A poll that was conducted by Reuters among foreign exchange strategists predicted that the sterling would lose approximately 9 percent of its current value against the dollar and trade at $1.20 in the immediate aftermath of the United Kingdom leaving the European Union without a deal.
However, most economists expect that the two sides will eventually agree on a free trade deal, and the medians in the Feb 28-March 5 poll of more than 60 strategists said that cable would be at $1.32 at the end of the month as the divorce is set to take effect – close to the $1.314 that it was hovering around last Wednesday.

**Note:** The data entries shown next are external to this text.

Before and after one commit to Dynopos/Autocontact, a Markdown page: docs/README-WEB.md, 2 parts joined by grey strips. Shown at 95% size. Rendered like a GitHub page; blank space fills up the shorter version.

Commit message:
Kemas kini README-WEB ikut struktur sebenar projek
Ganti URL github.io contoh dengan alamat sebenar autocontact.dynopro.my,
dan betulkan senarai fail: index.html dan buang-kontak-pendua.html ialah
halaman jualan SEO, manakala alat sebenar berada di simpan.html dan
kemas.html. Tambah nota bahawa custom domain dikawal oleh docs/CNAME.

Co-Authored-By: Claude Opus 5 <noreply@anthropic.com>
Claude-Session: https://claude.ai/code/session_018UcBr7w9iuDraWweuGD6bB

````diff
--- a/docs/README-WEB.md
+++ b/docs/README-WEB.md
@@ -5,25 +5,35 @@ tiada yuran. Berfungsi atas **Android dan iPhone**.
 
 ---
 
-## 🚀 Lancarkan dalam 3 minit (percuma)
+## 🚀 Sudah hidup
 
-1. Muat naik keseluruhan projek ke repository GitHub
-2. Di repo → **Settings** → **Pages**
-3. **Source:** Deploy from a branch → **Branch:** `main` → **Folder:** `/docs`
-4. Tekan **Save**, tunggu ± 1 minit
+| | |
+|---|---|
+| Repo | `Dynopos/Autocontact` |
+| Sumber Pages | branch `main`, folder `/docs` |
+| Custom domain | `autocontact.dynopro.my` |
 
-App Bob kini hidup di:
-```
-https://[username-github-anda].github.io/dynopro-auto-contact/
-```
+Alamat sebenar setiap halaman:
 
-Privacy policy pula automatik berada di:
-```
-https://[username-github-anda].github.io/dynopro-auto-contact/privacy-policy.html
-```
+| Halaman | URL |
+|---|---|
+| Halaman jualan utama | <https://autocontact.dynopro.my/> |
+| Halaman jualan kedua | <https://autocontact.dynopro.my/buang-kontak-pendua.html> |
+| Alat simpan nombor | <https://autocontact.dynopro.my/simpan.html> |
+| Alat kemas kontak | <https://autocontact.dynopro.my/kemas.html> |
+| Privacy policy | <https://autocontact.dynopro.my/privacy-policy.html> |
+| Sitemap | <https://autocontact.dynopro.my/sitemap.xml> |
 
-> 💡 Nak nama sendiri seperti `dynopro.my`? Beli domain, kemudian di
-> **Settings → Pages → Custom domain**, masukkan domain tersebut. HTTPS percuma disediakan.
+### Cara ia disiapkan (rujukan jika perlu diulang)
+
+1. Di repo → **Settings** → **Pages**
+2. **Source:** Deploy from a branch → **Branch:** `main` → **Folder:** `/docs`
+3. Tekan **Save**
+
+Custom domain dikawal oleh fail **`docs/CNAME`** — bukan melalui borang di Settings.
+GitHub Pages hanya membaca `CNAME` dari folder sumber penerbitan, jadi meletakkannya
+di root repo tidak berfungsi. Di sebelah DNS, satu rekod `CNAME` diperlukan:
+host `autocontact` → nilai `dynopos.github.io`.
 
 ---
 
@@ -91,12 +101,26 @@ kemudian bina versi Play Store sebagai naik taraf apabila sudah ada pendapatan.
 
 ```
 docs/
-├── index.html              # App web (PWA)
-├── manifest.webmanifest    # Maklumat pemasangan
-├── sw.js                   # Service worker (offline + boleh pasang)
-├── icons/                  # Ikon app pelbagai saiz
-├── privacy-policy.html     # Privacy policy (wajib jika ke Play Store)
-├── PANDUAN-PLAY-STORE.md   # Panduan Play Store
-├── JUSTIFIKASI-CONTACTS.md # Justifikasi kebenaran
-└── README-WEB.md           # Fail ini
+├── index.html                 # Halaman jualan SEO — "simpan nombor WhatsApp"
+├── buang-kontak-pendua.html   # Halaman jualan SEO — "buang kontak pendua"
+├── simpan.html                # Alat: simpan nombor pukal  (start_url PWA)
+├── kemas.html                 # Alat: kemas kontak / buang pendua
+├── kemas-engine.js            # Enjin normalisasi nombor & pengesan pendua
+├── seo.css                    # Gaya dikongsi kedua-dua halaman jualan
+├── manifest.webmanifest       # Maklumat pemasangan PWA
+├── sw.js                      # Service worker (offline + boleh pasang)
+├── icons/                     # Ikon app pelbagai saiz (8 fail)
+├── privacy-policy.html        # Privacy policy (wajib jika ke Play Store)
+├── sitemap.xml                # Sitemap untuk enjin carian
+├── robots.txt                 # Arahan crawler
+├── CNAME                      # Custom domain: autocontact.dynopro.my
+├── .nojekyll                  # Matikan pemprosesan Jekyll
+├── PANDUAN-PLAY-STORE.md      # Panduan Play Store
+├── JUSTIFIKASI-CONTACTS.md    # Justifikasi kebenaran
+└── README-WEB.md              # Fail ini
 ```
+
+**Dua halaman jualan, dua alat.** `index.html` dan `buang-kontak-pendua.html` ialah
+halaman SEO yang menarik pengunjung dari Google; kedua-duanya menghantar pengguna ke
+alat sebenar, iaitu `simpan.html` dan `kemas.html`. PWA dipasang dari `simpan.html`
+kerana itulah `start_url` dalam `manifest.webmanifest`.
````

The poll discovered that within a period of six months, the pound will have strengthened to $1.35 and in a year to $1.39. Little changes were noted from a February poll. It is still significantly below that levels it was trading at before the June 2016 referendum vote to withdraw from the European Union.
All of the polls that were conducted by Reuters ahead of that vote correctly predicted that the sterling would decline in the event of the country choosing to withdraw from the European Union.
A separate poll of economists that was conducted by Reuters last Wednesday revealed that the possibility of a no-deal Brexit had dropped to 15 percent. However, one forecaster predicted that the sterling could plunge to as low as parity to the dollar if ever the two sides do decide to part ways without a formal agreement.
PNC Financial Services’ William Adams stated: “Sterling is likely to fall to parity …if the UK does not keep traffic flowing across the channel tunnel, preserve the Good Friday Agreement (with Ireland) and avoid the other negative consequences of a hard Brexit.”
While no other respondents were considered to be that gloomy, even the most optimistic forecast for no-deal cable was a decline to $1.28.
BBVA’s Roberto Cobo Garcia stated: “A disorderly Brexit – for us a very unlikely scenario – would push cable towards the cycle lows of $1.18-$1.20.”
The U.S. Federal Reserve is likely to offer some support for sterling. It is in a holding pattern while the Bank of England is anticipated to increase borrowing costs towards the end of the year.
However, interest rate differentials will provide only a little help for sterling versus the euro